Fr. Robert J. Hater in his awesome book Common Sense Catechesis gives catechists an instructional form to understand the “Lessons from the Past” as well as a “Road Map for the Future.”
I love that. While it’s good to know where we came from and how we got to where we are today, that’s just an echo of thoughts if the student is not given a map pointing him in the right direction. That’s so important.
Let’s get started with this book study, shall we?
The forward of Fr. Hater’s book is written by Sister Angela Ann Zukowski of the University of Dayton. She makes sure the reader is aware of the “shifts” in our society and culture. There have been political, psychology, sociology, methodology, and anthropology shifts. I’ll wait will you google some of those definitions. 😉
Our whole world has changed. Is changing and “secularism, relativism, consumerism, and individualism” are making us (and especially our children) think and act differently. There’s no going back, folks. I’m sorry. Just as there is no going back to the caveman era or the stone ages, there is no going back for those of us living in the technological age. Aside from the second coming, we know too much. Man has always moved forward, never backward.
Mother the Church is wise beyond her years. While God does not change, the Church does. It is the human community on earth…ever nurturing, ever guiding.
The Popes have been guardians of the growth and changing nature of this human entity, constantly taking the rebellious, delinquent child by the neck and guiding us back, giving us a deliberate shake, and reminding us what the consequences of our actions are. And then, most importantly of all, forgiving us and embracing and welcoming us back home.

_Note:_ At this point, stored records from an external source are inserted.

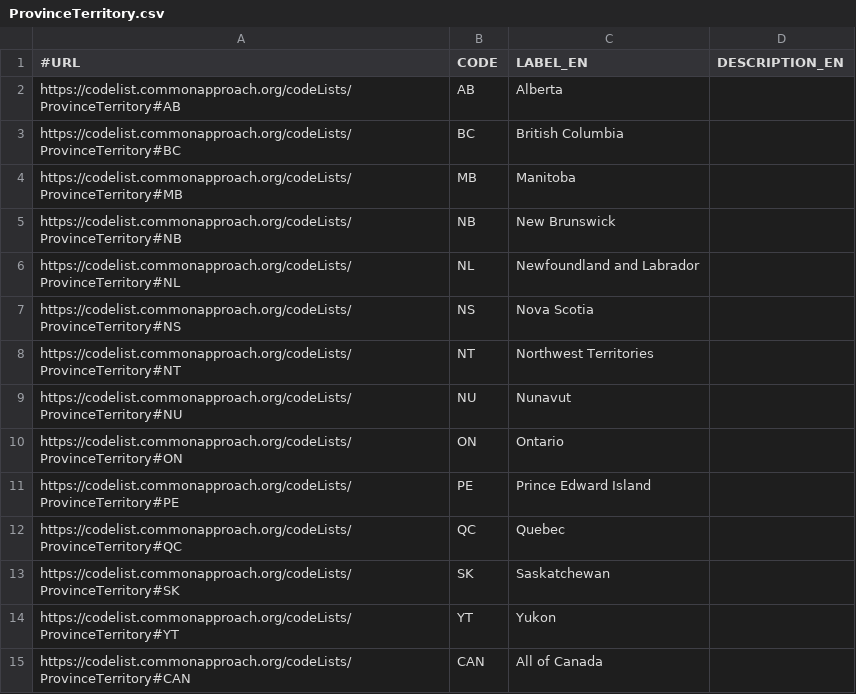
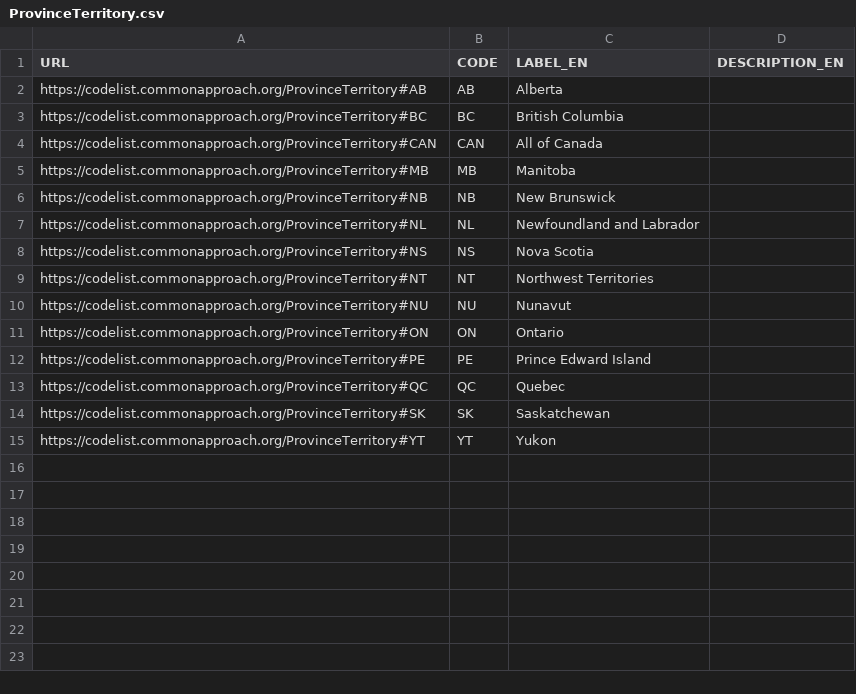
Before and after one commit to commonapproach/CodeLists, a CSV file: ProvinceTerritory.csv, drawn as a sheet.

Commit message:
refs #13: Add alternate serializations for ProvinceTerritory codelist.

```diff
--- a/ProvinceTerritory.csv
+++ b/ProvinceTerritory.csv
@@ -1,15 +1,15 @@
-#URL, CODE, LABEL_EN, DESCRIPTION_EN
-"https://codelist.commonapproach.org/codeLists/ProvinceTerritory#AB","AB","Alberta",""
-"https://codelist.commonapproach.org/codeLists/ProvinceTerritory#BC","BC","British Columbia",""
-"https://codelist.commonapproach.org/codeLists/ProvinceTerritory#MB","MB","Manitoba",""
-"https://codelist.commonapproach.org/codeLists/ProvinceTerritory#NB","NB","New Brunswick",""
-"https://codelist.commonapproach.org/codeLists/ProvinceTerritory#NL","NL","Newfoundland and Labrador",""
-"https://codelist.commonapproach.org/codeLists/ProvinceTerritory#NS","NS","Nova Scotia",""
-"https://codelist.commonapproach.org/codeLists/ProvinceTerritory#NT","NT","Northwest Territories",""
-"https://codelist.commonapproach.org/codeLists/ProvinceTerritory#NU","NU","Nunavut",""
-"https://codelist.commonapproach.org/codeLists/ProvinceTerritory#ON","ON","Ontario",""
-"https://codelist.commonapproach.org/codeLists/ProvinceTerritory#PE","PE","Prince Edward Island",""
-"https://codelist.commonapproach.org/codeLists/ProvinceTerritory#QC","QC","Quebec",""
-"https://codelist.commonapproach.org/codeLists/ProvinceTerritory#SK","SK","Saskatchewan",""
-"https://codelist.commonapproach.org/codeLists/ProvinceTerritory#YT","YT","Yukon",""
-"https://codelist.commonapproach.org/codeLists/ProvinceTerritory#CAN","CAN","All of Canada",""
+"URL","CODE","LABEL_EN","DESCRIPTION_EN"
+"https://codelist.commonapproach.org/ProvinceTerritory#AB","AB","Alberta",""
+"https://codelist.commonapproach.org/ProvinceTerritory#BC","BC","British Columbia",""
+"https://codelist.commonapproach.org/ProvinceTerritory#CAN","CAN","All of Canada",""
+"https://codelist.commonapproach.org/ProvinceTerritory#MB","MB","Manitoba",""
+"https://codelist.commonapproach.org/ProvinceTerritory#NB","NB","New Brunswick",""
+"https://codelist.commonapproach.org/ProvinceTerritory#NL","NL","Newfoundland and Labrador",""
+"https://codelist.commonapproach.org/ProvinceTerritory#NS","NS","Nova Scotia",""
+"https://codelist.commonapproach.org/ProvinceTerritory#NT","NT","Northwest Territories",""
+"https://codelist.commonapproach.org/ProvinceTerritory#NU","NU","Nunavut",""
+"https://codelist.commonapproach.org/ProvinceTerritory#ON","ON","Ontario",""
+"https://codelist.commonapproach.org/ProvinceTerritory#PE","PE","Prince Edward Island",""
+"https://codelist.commonapproach.org/ProvinceTerritory#QC","QC","Quebec",""
+"https://codelist.commonapproach.org/ProvinceTerritory#SK","SK","Saskatchewan",""
+"https://codelist.commonapproach.org/ProvinceTerritory#YT","YT","Yukon",""
```
Also changed, not shown: 2 other files.
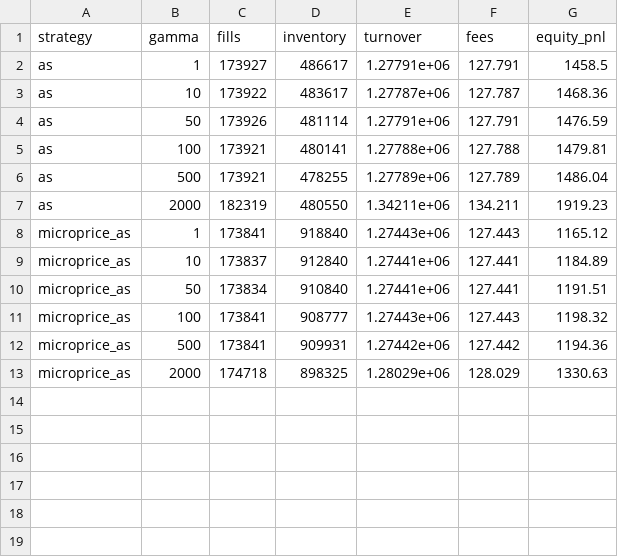
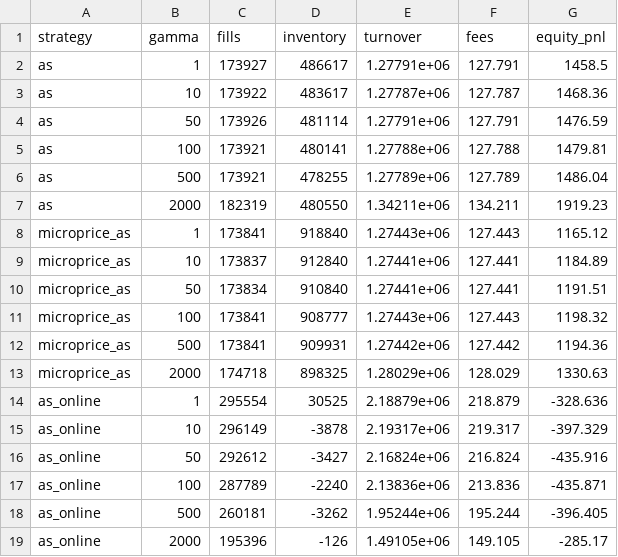
Before and after one commit to litvinovmitch11/cmf-backtesting-engine, a CSV file: reports/gamma_sweep.csv, drawn as a sheet.

Commit message:
add a-s online

```diff
--- a/reports/gamma_sweep.csv
+++ b/reports/gamma_sweep.csv
@@ -13 +13,7 @@ microprice_as,500,173841,909931,1.27442e+06,127.442,1194.36
 microprice_as,2000,174718,898325,1.28029e+06,128.029,1330.63
+as_online,1,295554,30525,2.18879e+06,218.879,-328.636
+as_online,10,296149,-3878,2.19317e+06,219.317,-397.329
+as_online,50,292612,-3427,2.16824e+06,216.824,-435.916
+as_online,100,287789,-2240,2.13836e+06,213.836,-435.871
+as_online,500,260181,-3262,1.95244e+06,195.244,-396.405
+as_online,2000,195396,-126,1.49105e+06,149.105,-285.17
```
Also changed, not shown: 16 other files.
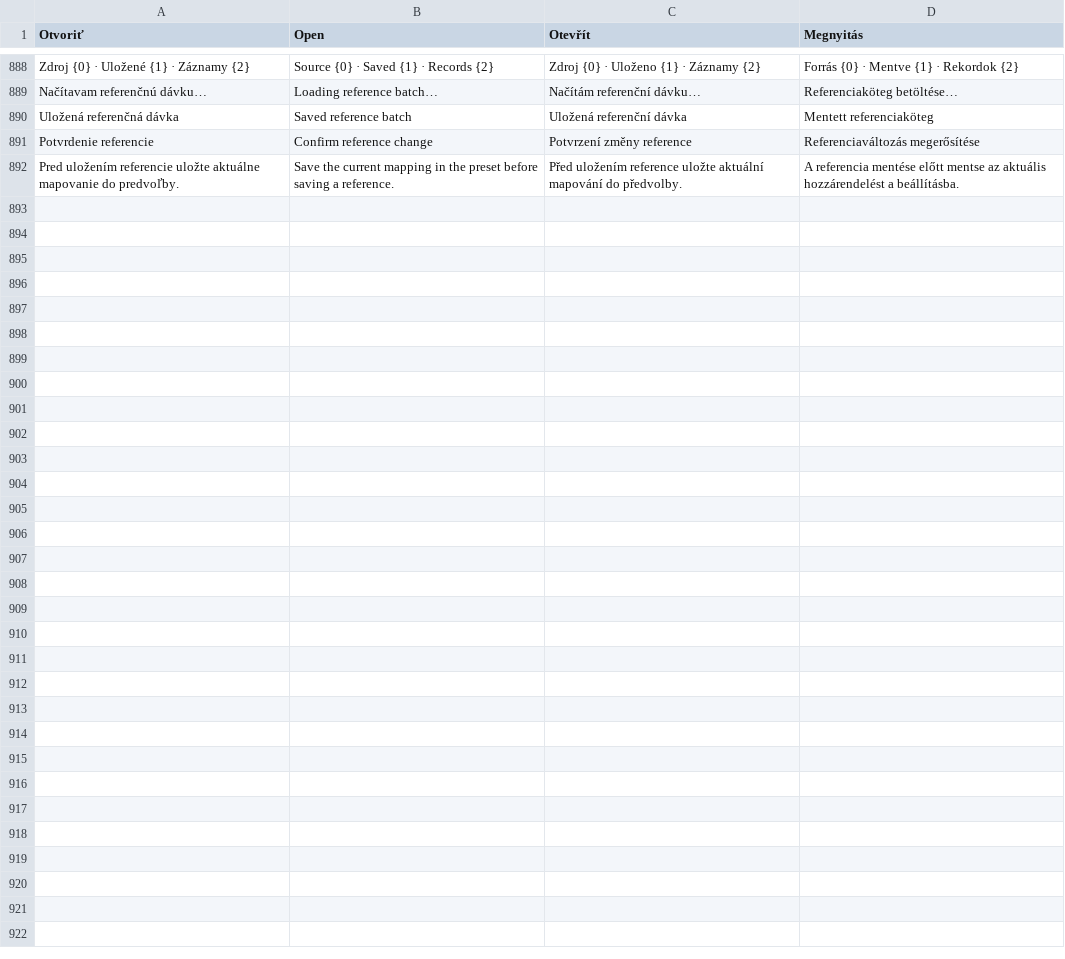
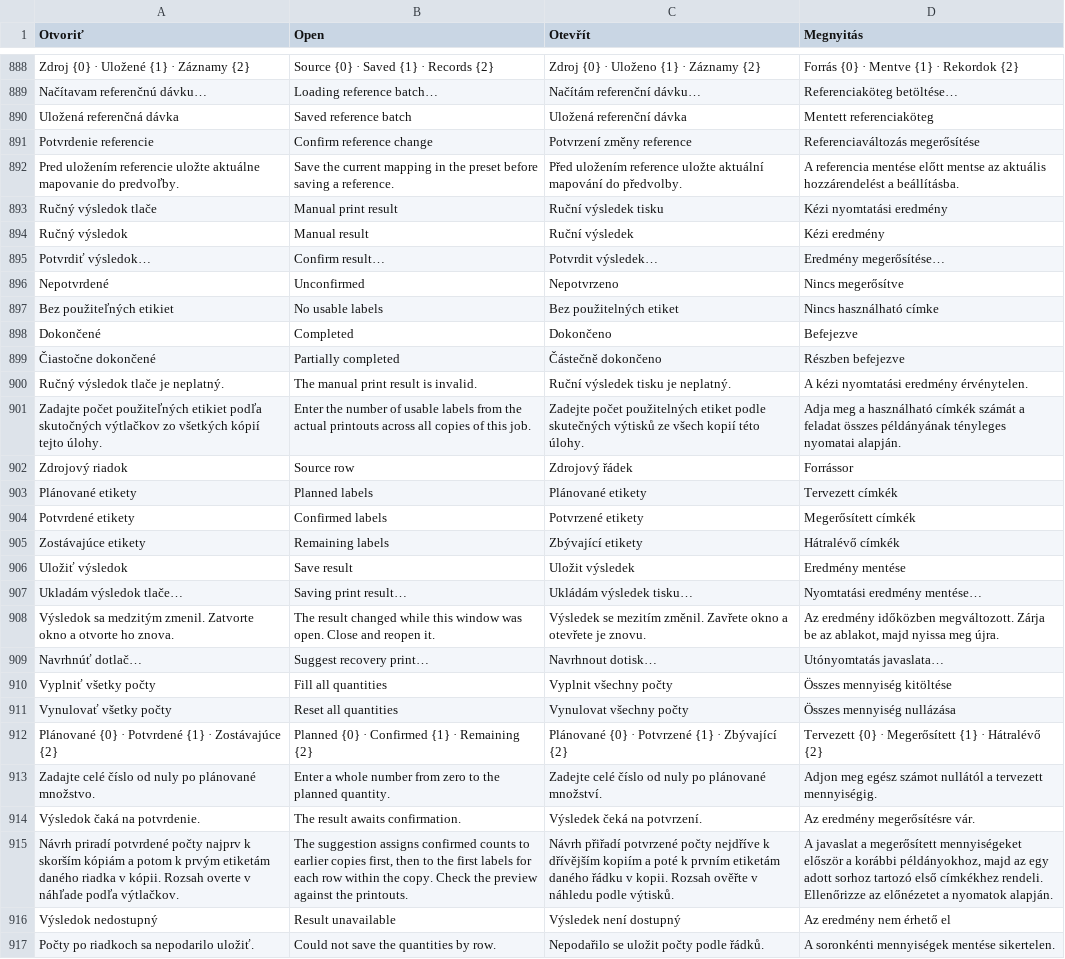
Before and after one commit to ndxnraw/labeldesigner, a TSV file: src/LabelDesigner/translations.tsv, drawn as a sheet; only a part is shown, gaps mark what is left out; the diff names each change by its address in the sheet, - before the commit and + after, or states it on an @@ line.

Commit message:
Confirm batch print results by source row

```diff
--- a/src/LabelDesigner/translations.tsv
+++ b/src/LabelDesigner/translations.tsv
+row 893: Ručný výsledok tlače | Manual print result | Ruční výsledek tisku | Kézi nyomtatási eredmény
+row 894: Ručný výsledok | Manual result | Ruční výsledek | Kézi eredmény
+row 895: Potvrdiť výsledok… | Confirm result… | Potvrdit výsledek… | Eredmény megerősítése…
+row 896: Nepotvrdené | Unconfirmed | Nepotvrzeno | Nincs megerősítve
+row 897: Bez použiteľných etikiet | No usable labels | Bez použitelných etiket | Nincs használható címke
+row 898: Dokončené | Completed | Dokončeno | Befejezve
+row 899: Čiastočne dokončené | Partially completed | Částečně dokončeno | Részben befejezve
+row 900: Ručný výsledok tlače je neplatný. | The manual print result is invalid. | Ruční výsledek tisku je neplatný. | A kézi nyomtatási eredmény érvénytelen.
+row 901: Zadajte počet použiteľných etikiet podľa skutočných výtlačkov zo všetkých kópií tejto úlohy. | Enter the number of usable labels from the actual printouts across all copies of this job. | Zadejte počet použitelných etiket podle skutečných výtisků ze všech kopií této úlohy. | Adja meg a használható címkék számát a feladat összes példányának tényleges nyomatai alapján.
+row 902: Zdrojový riadok | Source row | Zdrojový řádek | Forrássor
+row 903: Plánované etikety | Planned labels | Plánované etikety | Tervezett címkék
+row 904: Potvrdené etikety | Confirmed labels | Potvrzené etikety | Megerősített címkék
+row 905: Zostávajúce etikety | Remaining labels | Zbývající etikety | Hátralévő címkék
+row 906: Uložiť výsledok | Save result | Uložit výsledek | Eredmény mentése
+row 907: Ukladám výsledok tlače… | Saving print result… | Ukládám výsledek tisku… | Nyomtatási eredmény mentése…
+row 908: Výsledok sa medzitým zmenil. Zatvorte okno a otvorte ho znova. | The result changed while this window was open. Close and reopen it. | Výsledek se mezitím změnil. Zavřete okno a otevřete je znovu. | Az eredmény időközben megváltozott. Zárja be az ablakot, majd nyissa meg újra.
+row 909: Navrhnúť dotlač… | Suggest recovery print… | Navrhnout dotisk… | Utónyomtatás javaslata…
+row 910: Vyplniť všetky počty | Fill all quantities | Vyplnit všechny počty | Összes mennyiség kitöltése
+row 911: Vynulovať všetky počty | Reset all quantities | Vynulovat všechny počty | Összes mennyiség nullázása
+row 912: Plánované {0} · Potvrdené {1} · Zostávajúce {2} | Planned {0} · Confirmed {1} · Remaining {2} | Plánované {0} · Potvrzené {1} · Zbývající {2} | Tervezett {0} · Megerősített {1} · Hátralévő {2}
+row 913: Zadajte celé číslo od nuly po plánované množstvo. | Enter a whole number from zero to the planned quantity. | Zadejte celé číslo od nuly po plánované množství. | Adjon meg egész számot nullától a tervezett mennyiségig.
+row 914: Výsledok čaká na potvrdenie. | The result awaits confirmation. | Výsledek čeká na potvrzení. | Az eredmény megerősítésre vár.
+row 915: Návrh priradí potvrdené počty najprv k skorším kópiám a potom k prvým etiketám daného riadka v kópii. Rozsah overte v náhľade podľa výtlačkov. | The suggestion assigns confirmed counts to earlier copies first, then to the first labels for each row within the copy. Check the preview against the printouts. | Návrh přiřadí potvrzené počty nejdříve k dřívějším kopiím a poté k prvním etiketám daného řádku v kopii. Rozsah ověřte v náhledu podle výtisků. | A javaslat a megerősített mennyiségeket először a korábbi példányokhoz, majd az egy adott sorhoz tartozó első címkékhez rendeli. Ellenőrizze az előnézetet a nyomatok alapján.
+row 916: Výsledok nedostupný | Result unavailable | Výsledek není dostupný | Az eredmény nem érhető el
+row 917: Počty po riadkoch sa nepodarilo uložiť. | Could not save the quantities by row. | Nepodařilo se uložit počty podle řádků. | A soronkénti mennyiségek mentése sikertelen.
```
Also changed, not shown: 11 other files.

Like it or not, every home needs a disciplinarian. And every home needs a comforter. Such has always been the image of the family in the characters known as Father and Mother. This creates a balance. Life pleads for balance.
For years the family has been the unshakeable stronghold of the Church.
The domestic church linked to the ever greater Church. The “traditional Catholic family…offered balance, stability, and direction…” In many homes, it still does. I know these families. I see them in Church and CCD every week.
Yet cultural, political, environmental, global “shifts” have shifted our ways of thinking, our views, our opinions, our actions.
“The family is experiencing a profound cultural crisis, as are all communities and social bonds. In the case of the family, the weakening of these bonds is part…icularly serious because the family is the fundamental cell of society, where we learn to live with others despite our differences and to belong to one another; it is also the place where parents pass on the faith to their children. Marriage now tends to be viewed as a form of mere emotional satisfaction that can be constructed in any way or modified at will. But the indispensible contribution of marriage to society transcends the feelings and momentary needs of the couple.” — Pope Francis, from his apostolic exhortation Evangelii Gaudium
Mother Church sits there reminding us that we have been adopted by a King. We are children of God. We are loved. We have dignity. We are valuable. Procedure with caution. Listen to your Mother.
And the rebellious child spits at her and recklessly goes along with his free will, master of his senses. Many children today grow up without that fatherly influence. And without a father, there is no protection for the family.
The Church has always harbored the poor, the unwanted, the undesirables, the rejected, the homeless, the fatherless.
Numerous Popes have been the fatherly voice, fiercely reinforcing the mother’s counsel. Sometimes the Church is the only authoritative voice in a child’s life. Popes, like fathers, tend to be blunt and authoritative. With youth we don’t see the wisdom, not until we’re old and spent (miserably so)…and wisdom has found us. It’s all quit natural. And then we wish we had listened more to that old reckoning voice.
It might help to remember that the Church is over 2000 years old. That’s pretty old by anyone’s standards. And pretty wise.
The Church has outlived emperors and plagues and generals and presidents and kings and it will outlive each of us.
Perhaps we, people of the 21st century, would be wise in listening more closely to the trail of wisdom left by a Church founded by the Voice of God.
Perhaps that is what we need to tell the children who come through our religious education doors this school year. If they desire to be open-minded, begin by listening to the Voice of God that is older and wiser than their parents and grandparents.
The questions Sister Angela mentions are:
- Why is there such a loss of Catholic culture and identity today?
- Why is parish participation rapidly declining?
- Why are Catholic unable to clearly and convincingly explain their faith when confronted?
These are questions catechists in the schools needs to address and know.
Pope Francis challenges catechists: “The catechist, then, is a Christian who is mindful of God, who is guided by the memory of God in his or her entire life and who is able to awaken that memory in the hearts of others. That is not easy! It engages our entire existence! What is the Catechism itself, if not the memory of God, the memory his works in history and his drawing near to us in Christ present in his word, in the sacraments, in his Church, in his love?
“Dear catechists, I ask you: Are you in fact the memory of God?” (September 29, 2013)
In order to be the memory of God, wouldn’t it make sense to have a “historical catechetical perspective”? To “learn from the past in order to re-imagine the future”?
Fr. Hater, in this book, helps us to follow the Church’s vision and mission in evangelizing and disciplining the Church and why it will take new approaches and methodology for catechesis in today’s ever-changing world.